PROBLEM: Bring together copies of the lines in the data below that contain the word "dashboard".

SOURCE RECORDS:

● ● ● ● ● ● ●

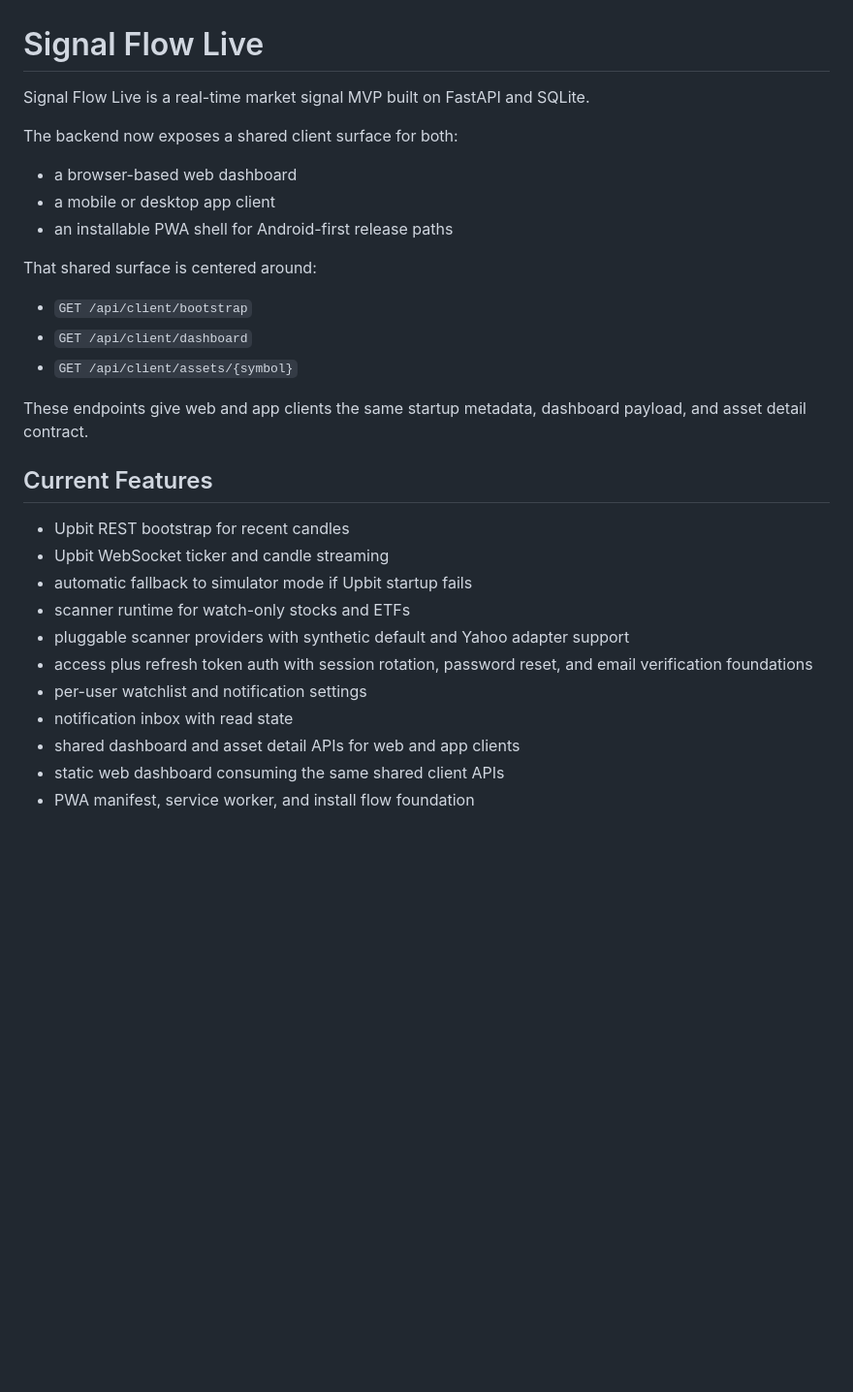
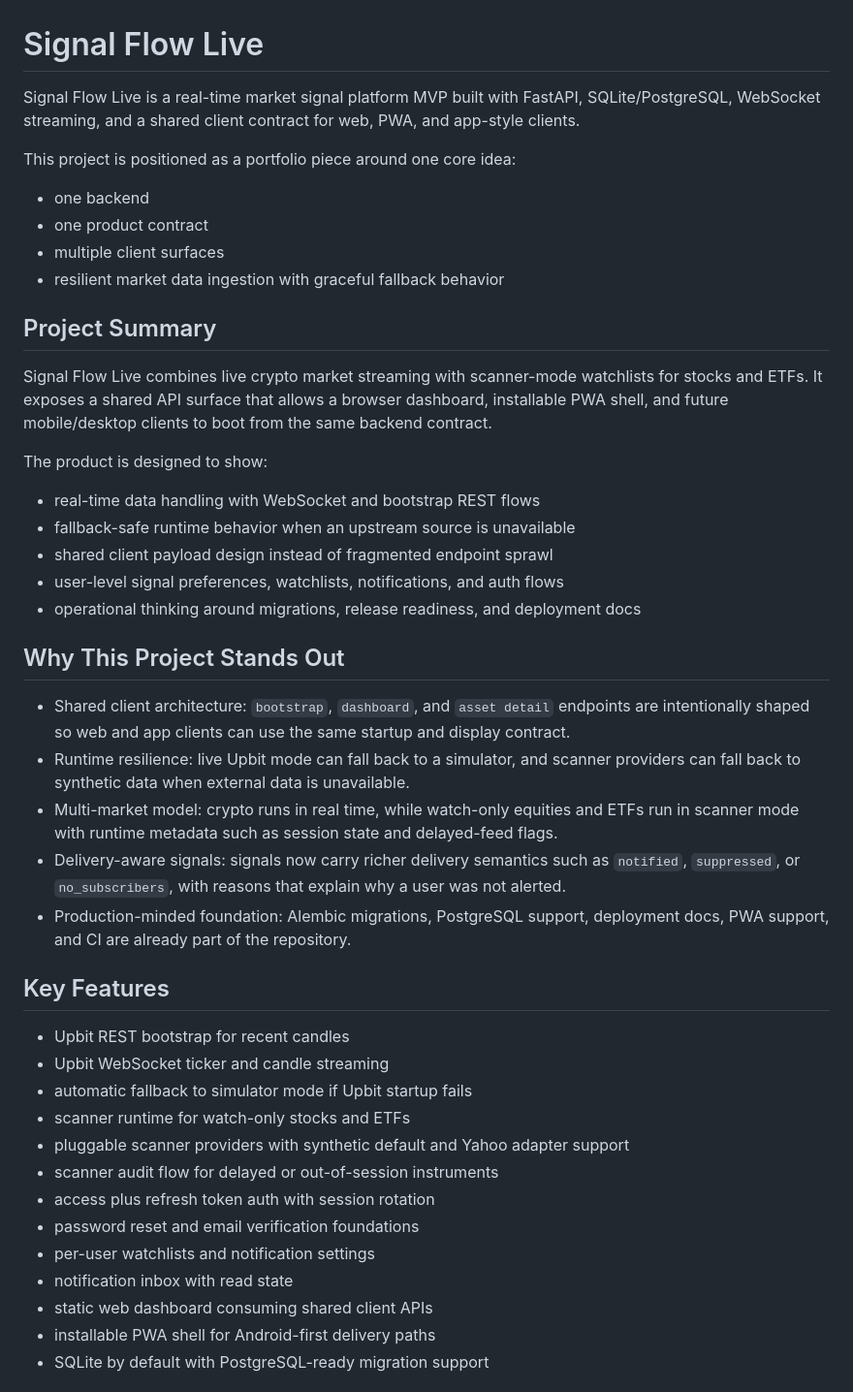
Before and after one commit to khj874869/Repositoryisboardcrypto, a Markdown page: README.md, the part around one of its changes. Shown at 97% size. GitHub-like rendering; blank space fills up the shorter version.

```diff
--- a/README.md
+++ b/README.md
@@ -1,32 +1,47 @@
 # Signal Flow Live
 
-Signal Flow Live is a real-time market signal MVP built on FastAPI and SQLite.
+Signal Flow Live is a real-time market signal platform MVP built with FastAPI, SQLite/PostgreSQL, WebSocket streaming, and a shared client contract for web, PWA, and app-style clients.
 
-The backend now exposes a shared client surface for both:
+This project is positioned as a portfolio piece around one core idea:
 
-- a browser-based web dashboard
-- a mobile or desktop app client
-- an installable PWA shell for Android-first release paths
+- one backend
+- one product contract
+- multiple client surfaces
+- resilient market data ingestion with graceful fallback behavior
 
-That shared surface is centered around:
+## Project Summary
 
-- `GET /api/client/bootstrap`
-- `GET /api/client/dashboard`
-- `GET /api/client/assets/{symbol}`
+Signal Flow Live combines live crypto market streaming with scanner-mode watchlists for stocks and ETFs. It exposes a shared API surface that allows a browser dashboard, installable PWA shell, and future mobile/desktop clients to boot from the same backend contract.
 
-These endpoints give web and app clients the same startup metadata, dashboard payload, and asset detail contract.
+The product is designed to show:
 
-## Current Features
+- real-time data handling with WebSocket and bootstrap REST flows
+- fallback-safe runtime behavior when an upstream source is unavailable
+- shared client payload design instead of fragmented endpoint sprawl
+- user-level signal preferences, watchlists, notifications, and auth flows
+- operational thinking around migrations, release readiness, and deployment docs
+
+## Why This Project Stands Out
+
+- Shared client architecture: `bootstrap`, `dashboard`, and `asset detail` endpoints are intentionally shaped so web and app clients can use the same startup and display contract.
+- Runtime resilience: live Upbit mode can fall back to a simulator, and scanner providers can fall back to synthetic data when external data is unavailable.
+- Multi-market model: crypto runs in real time, while watch-only equities and ETFs run in scanner mode with runtime metadata such as session state and delayed-feed flags.
+- Delivery-aware signals: signals now carry richer delivery semantics such as `notified`, `suppressed`, or `no_subscribers`, with reasons that explain why a user was not alerted.
+- Production-minded foundation: Alembic migrations, PostgreSQL support, deployment docs, PWA support, and CI are already part of the repository.
+
+## Key Features
 
 - Upbit REST bootstrap for recent candles
 - Upbit WebSocket ticker and candle streaming
 - automatic fallback to simulator mode if Upbit startup fails
 - scanner runtime for watch-only stocks and ETFs
 - pluggable scanner providers with synthetic default and Yahoo adapter support
-- access plus refresh token auth with session rotation, password reset, and email verification foundations
-- per-user watchlist and notification settings
+- scanner audit flow for delayed or out-of-session instruments
+- access plus refresh token auth with session rotation
+- password reset and email verification foundations
+- per-user watchlists and notification settings
 - notification inbox with read state
-- shared dashboard and asset detail APIs for web and app clients
-- static web dashboard consuming the same shared client APIs
-- PWA manifest, service worker, and install flow foundation
+- static web dashboard consuming shared client APIs
+- installable PWA shell for Android-first delivery paths
+- SQLite by default with PostgreSQL-ready migration support
 
```
Also changed, not shown: other parts of README.md (+98 -82 lines).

● ● ● ● ● ● ●

TASK ANSWER:
-- a browser-based web dashboard
-- `GET /api/client/dashboard`
+Signal Flow Live combines live crypto market streaming with scanner-mode watchlists for stocks and ETFs. It exposes a shared API surface that allows a browser dashboard, installable PWA shell, and future mobile/desktop clients to boot from the same backend contract.
-These endpoints give web and app clients the same startup metadata, dashboard payload, and asset detail contract.
+- Shared client architecture: `bootstrap`, `dashboard`, and `asset detail` endpoints are intentionally shaped so web and app clients can use the same startup and display contract.
-- shared dashboard and asset detail APIs for web and app clients
-- static web dashboard consuming the same shared client APIs
+- static web dashboard consuming shared client APIs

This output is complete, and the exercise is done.